Microsoft finally stops bothering you to upgrade to Windows 10

Get Windows 10 app and related bloat finally ditched from Windows 7/8.1

Remember the Get Windows 10 (GWX) app? The one that constantly prodded Windows 7/8.1 users to upgrade to the newest OS? Well, it's finally been removed by Microsoft.

And about time too, you might rightly think – after all, didn't the free upgrade to Windows 10 offer expire at the end of July, almost two months ago now? Indeed it did, and while you might not have heard from GWX since, the program – and related nagging software – has still been sat on your PC.

Until now that is, because Microsoft has released an update which 'removes software related to the Windows 10 free upgrade offer'. And you can get it via Windows Update, unsurprisingly – you'll find it under optional updates, where it's labelled KB3184143 (although as ever the description given is just a vague bit of 'this resolves issues in Windows' patter).

The full description is given in the relevant Microsoft Knowledge Base article here, which actually shows that this gets rid of a number of pieces of software aside from GWX.

GWX's little helpers

So as well as dumping the Get Windows 10 app, it also removes 'Windows 8.1 OOBE modifications to reserve Windows 10' (along with an update for that piece of software), and the 'Windows 8.1 and Windows 7 SP1 end of free upgrade offer notification'. Along with a few other bits and pieces such as 'Internet Explorer 11 capabilities to upgrade Windows 8.1 and Windows 7'.

Which shows you just how serious Microsoft was about pushing Windows 10 over the course of the free offer. If you didn't already realize that from the amount of times the upgrade nag box popped up, and the controversial measures the company sometimes used when trying to get people to switch to its latest OS. Including the sort of tactics usually employed by spammers.

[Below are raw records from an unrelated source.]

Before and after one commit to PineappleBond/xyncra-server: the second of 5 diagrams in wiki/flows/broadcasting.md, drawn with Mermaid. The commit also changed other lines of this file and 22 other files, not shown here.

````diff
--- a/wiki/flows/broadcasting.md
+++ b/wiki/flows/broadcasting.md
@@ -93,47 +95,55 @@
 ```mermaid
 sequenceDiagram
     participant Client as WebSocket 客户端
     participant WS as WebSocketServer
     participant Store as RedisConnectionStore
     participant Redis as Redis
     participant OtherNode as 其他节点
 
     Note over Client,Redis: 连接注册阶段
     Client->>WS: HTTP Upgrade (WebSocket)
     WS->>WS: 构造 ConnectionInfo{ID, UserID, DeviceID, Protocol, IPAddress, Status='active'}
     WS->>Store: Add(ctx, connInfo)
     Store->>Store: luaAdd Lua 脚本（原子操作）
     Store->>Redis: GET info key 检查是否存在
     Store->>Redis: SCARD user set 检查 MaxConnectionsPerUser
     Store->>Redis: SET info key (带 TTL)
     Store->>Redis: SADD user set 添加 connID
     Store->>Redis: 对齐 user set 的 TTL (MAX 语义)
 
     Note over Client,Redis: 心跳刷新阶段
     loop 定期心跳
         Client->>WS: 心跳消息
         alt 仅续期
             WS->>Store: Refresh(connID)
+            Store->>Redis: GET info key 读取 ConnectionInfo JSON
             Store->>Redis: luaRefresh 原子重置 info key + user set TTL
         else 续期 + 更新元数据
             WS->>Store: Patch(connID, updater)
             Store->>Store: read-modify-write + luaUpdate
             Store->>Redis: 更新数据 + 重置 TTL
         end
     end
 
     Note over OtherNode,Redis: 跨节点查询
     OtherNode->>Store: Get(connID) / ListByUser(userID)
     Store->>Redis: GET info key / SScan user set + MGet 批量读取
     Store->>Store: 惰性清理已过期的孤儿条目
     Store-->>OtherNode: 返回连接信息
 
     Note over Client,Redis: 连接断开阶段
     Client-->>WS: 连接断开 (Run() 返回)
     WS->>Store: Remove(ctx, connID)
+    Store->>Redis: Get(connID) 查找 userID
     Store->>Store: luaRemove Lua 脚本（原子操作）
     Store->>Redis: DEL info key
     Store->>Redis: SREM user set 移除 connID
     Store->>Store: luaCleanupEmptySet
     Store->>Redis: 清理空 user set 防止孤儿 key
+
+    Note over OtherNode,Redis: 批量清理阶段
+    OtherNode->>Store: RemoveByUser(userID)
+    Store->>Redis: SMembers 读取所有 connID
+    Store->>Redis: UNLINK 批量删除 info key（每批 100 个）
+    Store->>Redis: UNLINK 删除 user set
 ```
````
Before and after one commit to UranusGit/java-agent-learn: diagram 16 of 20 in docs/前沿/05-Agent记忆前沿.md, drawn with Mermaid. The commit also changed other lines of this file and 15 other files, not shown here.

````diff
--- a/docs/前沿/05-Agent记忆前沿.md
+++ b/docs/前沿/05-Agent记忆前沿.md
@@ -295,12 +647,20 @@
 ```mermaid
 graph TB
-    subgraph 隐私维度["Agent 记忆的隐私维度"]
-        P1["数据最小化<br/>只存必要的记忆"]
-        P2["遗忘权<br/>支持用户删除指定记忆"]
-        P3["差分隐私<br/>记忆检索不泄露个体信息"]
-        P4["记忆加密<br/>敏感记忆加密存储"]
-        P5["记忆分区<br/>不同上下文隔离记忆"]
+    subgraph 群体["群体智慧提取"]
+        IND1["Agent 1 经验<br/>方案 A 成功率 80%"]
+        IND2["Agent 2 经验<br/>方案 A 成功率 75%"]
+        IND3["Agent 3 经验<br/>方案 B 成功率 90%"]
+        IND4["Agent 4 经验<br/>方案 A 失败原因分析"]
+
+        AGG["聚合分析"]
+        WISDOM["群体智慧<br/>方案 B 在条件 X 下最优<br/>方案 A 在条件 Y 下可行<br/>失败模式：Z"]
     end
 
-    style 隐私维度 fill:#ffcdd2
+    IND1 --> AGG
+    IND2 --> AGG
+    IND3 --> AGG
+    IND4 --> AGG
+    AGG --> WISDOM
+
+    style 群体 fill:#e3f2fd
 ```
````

At any rate, this marks the official end of the GWX matter. We hope – because the bullheaded app had a habit of coming back when you uninstalled it via third-party solutions. We presume this won't be the case when you remove the thing via the official channels, though.

Via: Supersite Windows